- _Action item_: Look over the lines below. Report each one that includes the string "width".

- _Records provided_:

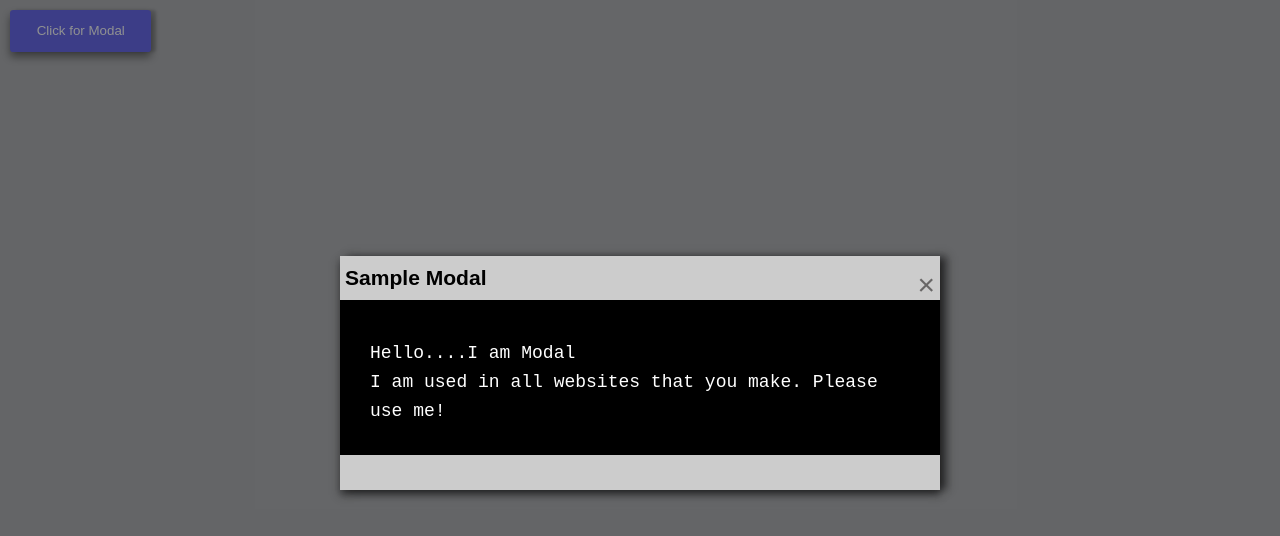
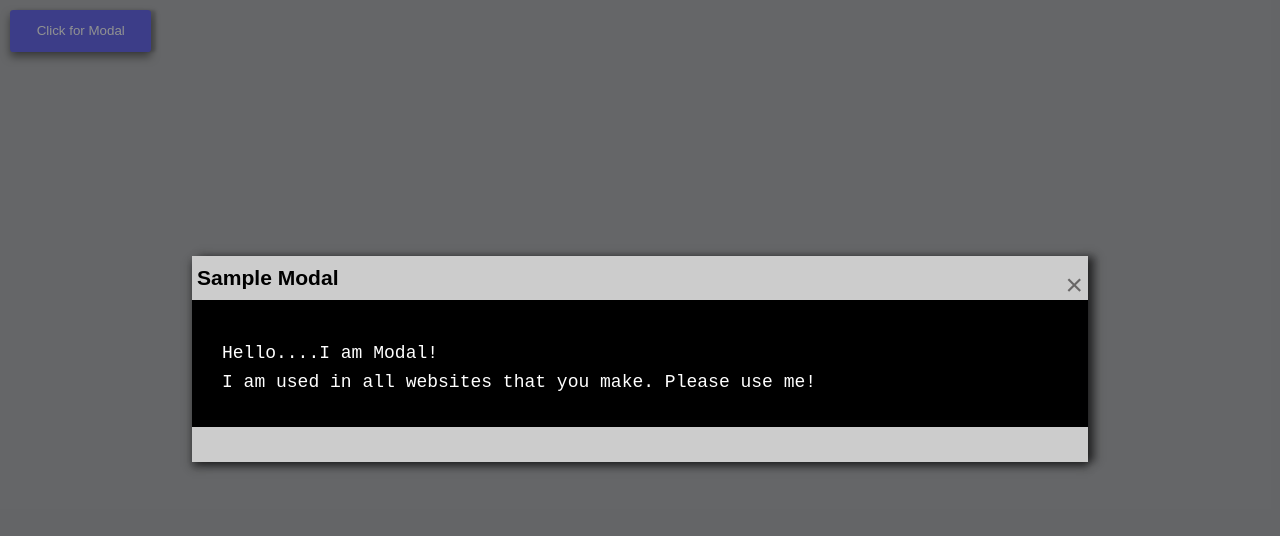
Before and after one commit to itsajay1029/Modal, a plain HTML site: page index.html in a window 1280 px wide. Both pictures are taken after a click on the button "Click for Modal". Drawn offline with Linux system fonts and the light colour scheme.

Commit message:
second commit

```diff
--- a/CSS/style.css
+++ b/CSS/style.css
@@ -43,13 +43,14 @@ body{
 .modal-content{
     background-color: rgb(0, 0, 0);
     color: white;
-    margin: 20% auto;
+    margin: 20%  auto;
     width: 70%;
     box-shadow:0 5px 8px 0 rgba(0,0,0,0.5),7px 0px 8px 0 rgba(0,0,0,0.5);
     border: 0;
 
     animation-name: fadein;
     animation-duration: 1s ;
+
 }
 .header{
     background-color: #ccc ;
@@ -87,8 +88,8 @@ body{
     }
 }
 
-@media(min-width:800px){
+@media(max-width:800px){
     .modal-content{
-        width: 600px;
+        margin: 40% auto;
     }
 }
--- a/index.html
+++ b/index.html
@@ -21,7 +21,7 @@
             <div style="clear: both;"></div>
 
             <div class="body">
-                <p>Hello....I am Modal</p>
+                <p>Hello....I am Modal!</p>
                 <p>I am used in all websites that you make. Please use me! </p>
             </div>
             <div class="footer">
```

- _Worked solution_:
     width: 70%;
-@media(min-width:800px){
+@media(max-width:800px){
-        width: 600px;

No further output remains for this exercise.